◆ Description of the task ◆
Using the records below, find how many lines hold the word "label" and reply with only that number.

◆ Source material ◆
________________
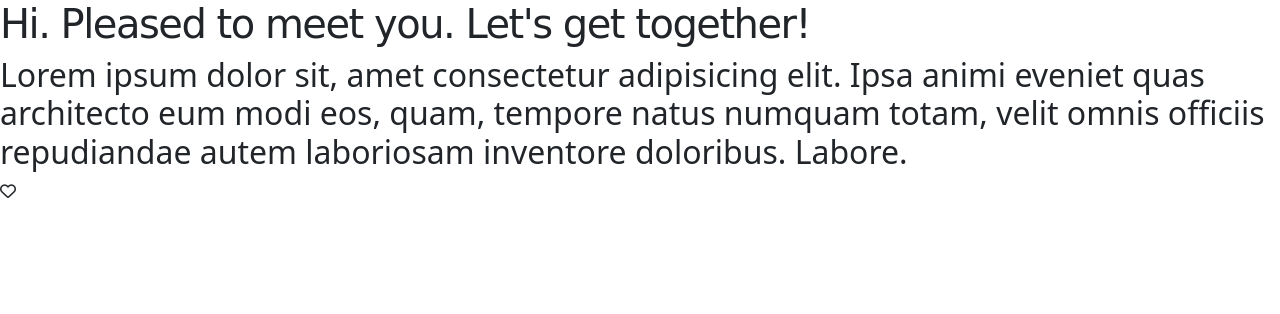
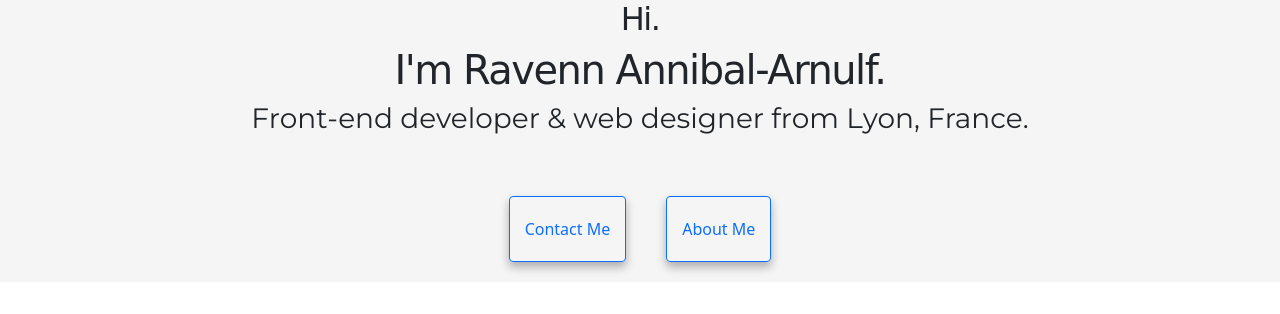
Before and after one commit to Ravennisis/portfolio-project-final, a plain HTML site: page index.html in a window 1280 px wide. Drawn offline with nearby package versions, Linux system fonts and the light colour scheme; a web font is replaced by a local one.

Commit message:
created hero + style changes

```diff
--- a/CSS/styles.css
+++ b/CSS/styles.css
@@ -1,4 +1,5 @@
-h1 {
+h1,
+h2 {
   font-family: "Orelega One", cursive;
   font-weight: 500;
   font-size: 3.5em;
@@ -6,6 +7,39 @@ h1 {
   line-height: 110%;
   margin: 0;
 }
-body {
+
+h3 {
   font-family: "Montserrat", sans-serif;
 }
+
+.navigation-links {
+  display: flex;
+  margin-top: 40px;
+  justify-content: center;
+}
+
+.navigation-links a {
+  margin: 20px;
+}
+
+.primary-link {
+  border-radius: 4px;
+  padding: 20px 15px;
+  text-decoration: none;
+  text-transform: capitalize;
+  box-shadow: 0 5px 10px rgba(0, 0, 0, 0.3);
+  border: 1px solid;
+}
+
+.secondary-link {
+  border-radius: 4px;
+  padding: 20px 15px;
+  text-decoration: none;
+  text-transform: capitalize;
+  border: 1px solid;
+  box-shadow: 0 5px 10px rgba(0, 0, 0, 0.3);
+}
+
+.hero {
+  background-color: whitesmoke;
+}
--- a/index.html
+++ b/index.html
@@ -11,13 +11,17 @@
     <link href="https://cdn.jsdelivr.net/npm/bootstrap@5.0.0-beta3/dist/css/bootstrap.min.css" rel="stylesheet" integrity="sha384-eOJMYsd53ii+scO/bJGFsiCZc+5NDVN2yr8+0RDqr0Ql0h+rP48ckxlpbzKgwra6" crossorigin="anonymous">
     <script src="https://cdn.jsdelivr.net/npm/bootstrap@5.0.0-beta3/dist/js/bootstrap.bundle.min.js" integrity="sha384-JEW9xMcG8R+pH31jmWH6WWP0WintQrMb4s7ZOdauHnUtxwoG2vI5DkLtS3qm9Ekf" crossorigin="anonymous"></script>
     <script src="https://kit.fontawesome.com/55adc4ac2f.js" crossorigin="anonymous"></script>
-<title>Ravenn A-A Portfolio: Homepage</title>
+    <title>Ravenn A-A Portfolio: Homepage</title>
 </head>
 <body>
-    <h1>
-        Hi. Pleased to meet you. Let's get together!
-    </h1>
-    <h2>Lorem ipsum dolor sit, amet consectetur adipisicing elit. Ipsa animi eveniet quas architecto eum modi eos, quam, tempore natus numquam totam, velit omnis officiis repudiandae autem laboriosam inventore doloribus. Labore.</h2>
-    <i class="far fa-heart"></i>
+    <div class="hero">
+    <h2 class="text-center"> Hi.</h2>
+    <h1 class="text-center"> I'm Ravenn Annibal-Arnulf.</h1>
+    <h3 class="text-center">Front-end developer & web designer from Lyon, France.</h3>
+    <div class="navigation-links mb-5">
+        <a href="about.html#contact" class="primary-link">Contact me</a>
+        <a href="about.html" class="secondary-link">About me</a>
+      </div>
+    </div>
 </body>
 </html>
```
________________
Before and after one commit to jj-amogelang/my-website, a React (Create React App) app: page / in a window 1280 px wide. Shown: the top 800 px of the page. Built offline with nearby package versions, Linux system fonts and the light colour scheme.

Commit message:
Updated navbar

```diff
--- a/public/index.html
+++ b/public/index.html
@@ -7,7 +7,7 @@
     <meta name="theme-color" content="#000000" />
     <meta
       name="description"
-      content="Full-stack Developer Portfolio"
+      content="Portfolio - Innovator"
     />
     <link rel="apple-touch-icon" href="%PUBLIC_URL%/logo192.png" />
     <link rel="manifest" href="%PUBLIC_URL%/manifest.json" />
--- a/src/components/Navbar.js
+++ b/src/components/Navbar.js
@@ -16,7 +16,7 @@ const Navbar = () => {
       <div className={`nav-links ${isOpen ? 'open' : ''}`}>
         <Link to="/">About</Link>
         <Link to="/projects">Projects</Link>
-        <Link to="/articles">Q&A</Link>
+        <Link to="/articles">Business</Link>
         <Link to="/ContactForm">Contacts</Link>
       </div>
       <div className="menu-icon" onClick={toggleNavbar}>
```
________________
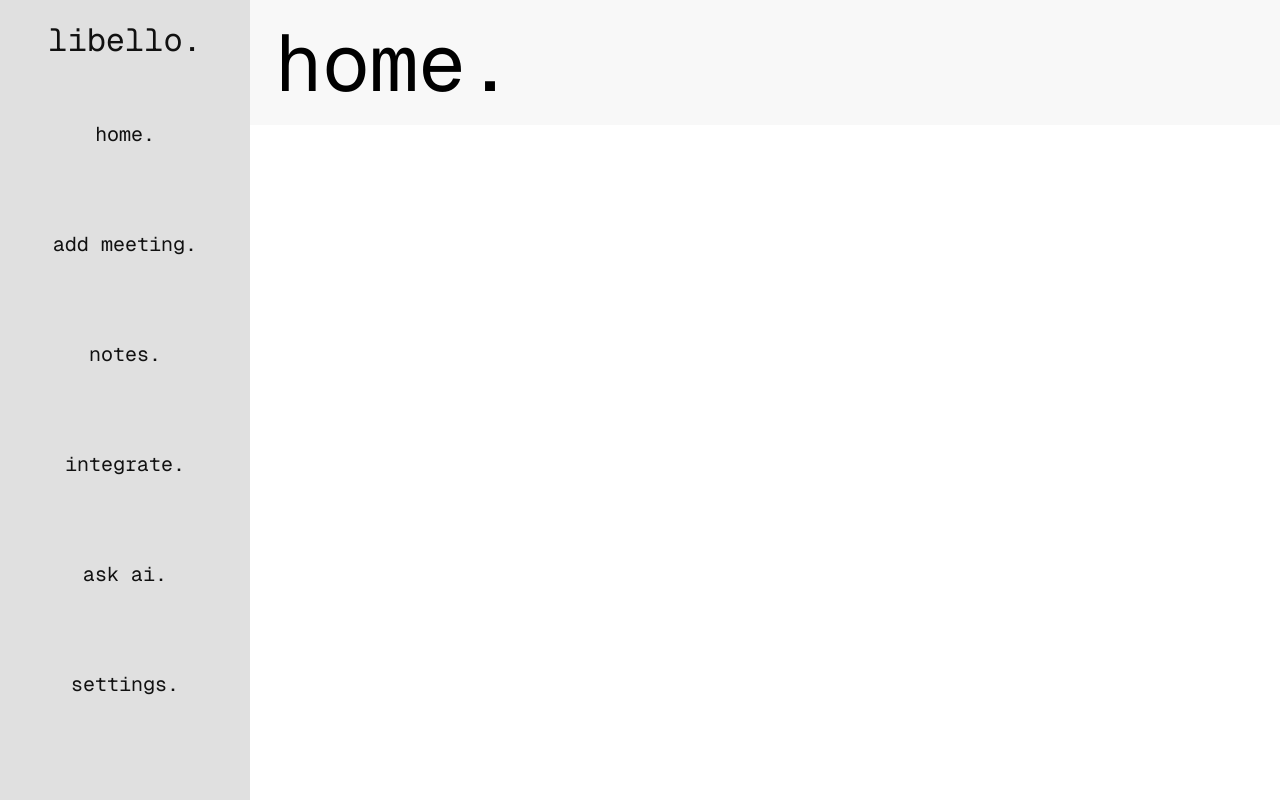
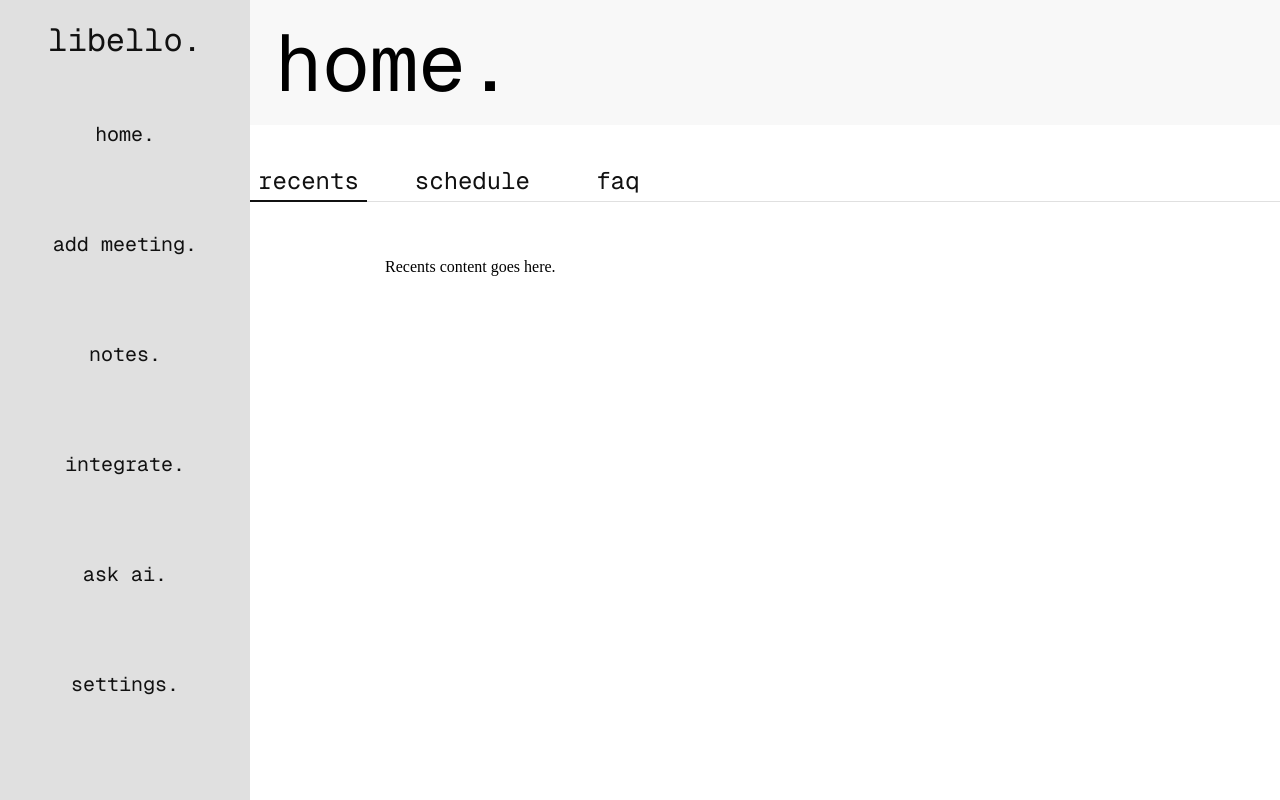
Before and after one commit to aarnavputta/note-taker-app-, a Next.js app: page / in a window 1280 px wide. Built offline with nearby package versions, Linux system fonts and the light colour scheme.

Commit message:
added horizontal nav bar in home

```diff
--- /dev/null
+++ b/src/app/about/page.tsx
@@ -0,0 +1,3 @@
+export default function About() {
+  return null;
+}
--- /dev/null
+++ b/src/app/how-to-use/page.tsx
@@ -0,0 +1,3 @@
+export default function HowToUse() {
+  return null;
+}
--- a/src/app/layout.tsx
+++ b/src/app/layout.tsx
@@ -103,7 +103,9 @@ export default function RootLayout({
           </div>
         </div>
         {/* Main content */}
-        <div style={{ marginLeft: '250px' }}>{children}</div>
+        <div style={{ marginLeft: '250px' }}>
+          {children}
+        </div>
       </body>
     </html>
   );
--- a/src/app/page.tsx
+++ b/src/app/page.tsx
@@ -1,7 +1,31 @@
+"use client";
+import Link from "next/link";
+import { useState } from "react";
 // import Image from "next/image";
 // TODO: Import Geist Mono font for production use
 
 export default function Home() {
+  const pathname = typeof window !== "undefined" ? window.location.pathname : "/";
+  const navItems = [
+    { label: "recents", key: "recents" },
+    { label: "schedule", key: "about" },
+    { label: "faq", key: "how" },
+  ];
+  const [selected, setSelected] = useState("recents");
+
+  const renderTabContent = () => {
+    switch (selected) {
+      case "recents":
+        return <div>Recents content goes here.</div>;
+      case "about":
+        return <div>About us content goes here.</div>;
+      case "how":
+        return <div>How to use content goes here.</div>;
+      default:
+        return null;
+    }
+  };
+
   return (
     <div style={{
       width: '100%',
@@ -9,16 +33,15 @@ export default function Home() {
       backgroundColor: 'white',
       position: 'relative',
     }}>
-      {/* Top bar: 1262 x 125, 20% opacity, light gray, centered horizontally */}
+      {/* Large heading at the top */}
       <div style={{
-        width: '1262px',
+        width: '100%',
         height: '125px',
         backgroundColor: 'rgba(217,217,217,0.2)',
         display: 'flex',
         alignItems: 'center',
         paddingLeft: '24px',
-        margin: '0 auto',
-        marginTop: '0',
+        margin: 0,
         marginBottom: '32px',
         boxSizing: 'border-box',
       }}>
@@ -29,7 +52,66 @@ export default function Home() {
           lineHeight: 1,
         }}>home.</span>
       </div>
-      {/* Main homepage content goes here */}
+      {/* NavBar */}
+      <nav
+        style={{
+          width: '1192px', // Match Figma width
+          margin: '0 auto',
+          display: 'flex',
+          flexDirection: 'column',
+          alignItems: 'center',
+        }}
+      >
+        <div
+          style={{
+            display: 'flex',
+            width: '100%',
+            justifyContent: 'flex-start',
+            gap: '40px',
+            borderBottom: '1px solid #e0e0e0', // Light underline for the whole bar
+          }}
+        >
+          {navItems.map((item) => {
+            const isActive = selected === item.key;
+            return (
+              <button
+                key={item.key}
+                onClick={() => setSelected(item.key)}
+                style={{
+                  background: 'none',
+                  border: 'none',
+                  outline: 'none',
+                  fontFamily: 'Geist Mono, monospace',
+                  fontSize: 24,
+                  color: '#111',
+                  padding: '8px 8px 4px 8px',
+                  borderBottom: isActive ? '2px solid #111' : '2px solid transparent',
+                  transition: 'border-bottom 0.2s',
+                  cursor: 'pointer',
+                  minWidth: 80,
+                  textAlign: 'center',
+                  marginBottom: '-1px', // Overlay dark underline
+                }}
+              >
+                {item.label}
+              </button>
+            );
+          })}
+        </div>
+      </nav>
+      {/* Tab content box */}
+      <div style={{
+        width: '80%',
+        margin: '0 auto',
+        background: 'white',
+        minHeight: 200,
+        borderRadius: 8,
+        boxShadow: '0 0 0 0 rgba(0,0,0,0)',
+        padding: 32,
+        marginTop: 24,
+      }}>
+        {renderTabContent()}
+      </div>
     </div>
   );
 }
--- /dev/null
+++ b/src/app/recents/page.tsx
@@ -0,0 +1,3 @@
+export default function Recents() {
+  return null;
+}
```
________________
◆ Solution to this exercise ◆
4